* Work to be completed:
Reproduce all the entries exactly and keep the pictures out.

* Records provided:
*** Block opens ***

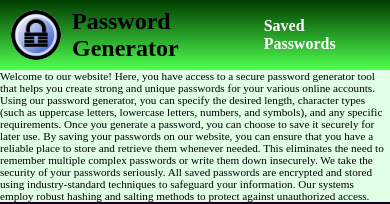
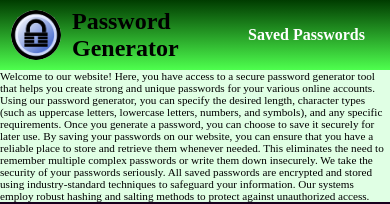
Before and after one commit to Abhishek7242/Password-Generator, a plain HTML site: page index.html in a window 390 px wide. Shown: the top 204 px of the page. Drawn offline with Linux system fonts and the light colour scheme.

```diff
--- a/passsword.css
+++ b/passsword.css
@@ -340,6 +340,12 @@ display: flex;align-items: center;
     .textbox{
         width: 100%;
     }
+        #navbar a {
+        margin: 0 7px;
+        padding: 5px;
+        width: 200px;
+        height: 47px;
+    }
     #copybtn{
         right: 4px;
     }
```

*** Block closes ***

* Answer to this problem:
Before and after one commit to Abhishek7242/Password-Generator, a plain HTML site: page index.html in a window 390 px wide. Shown: the top 204 px of the page. Drawn offline with Linux system fonts and the light colour scheme.

```diff
--- a/passsword.css
+++ b/passsword.css
@@ -340,6 +340,12 @@ display: flex;align-items: center;
     .textbox{
         width: 100%;
     }
+        #navbar a {
+        margin: 0 7px;
+        padding: 5px;
+        width: 200px;
+        height: 47px;
+    }
     #copybtn{
         right: 4px;
     }
```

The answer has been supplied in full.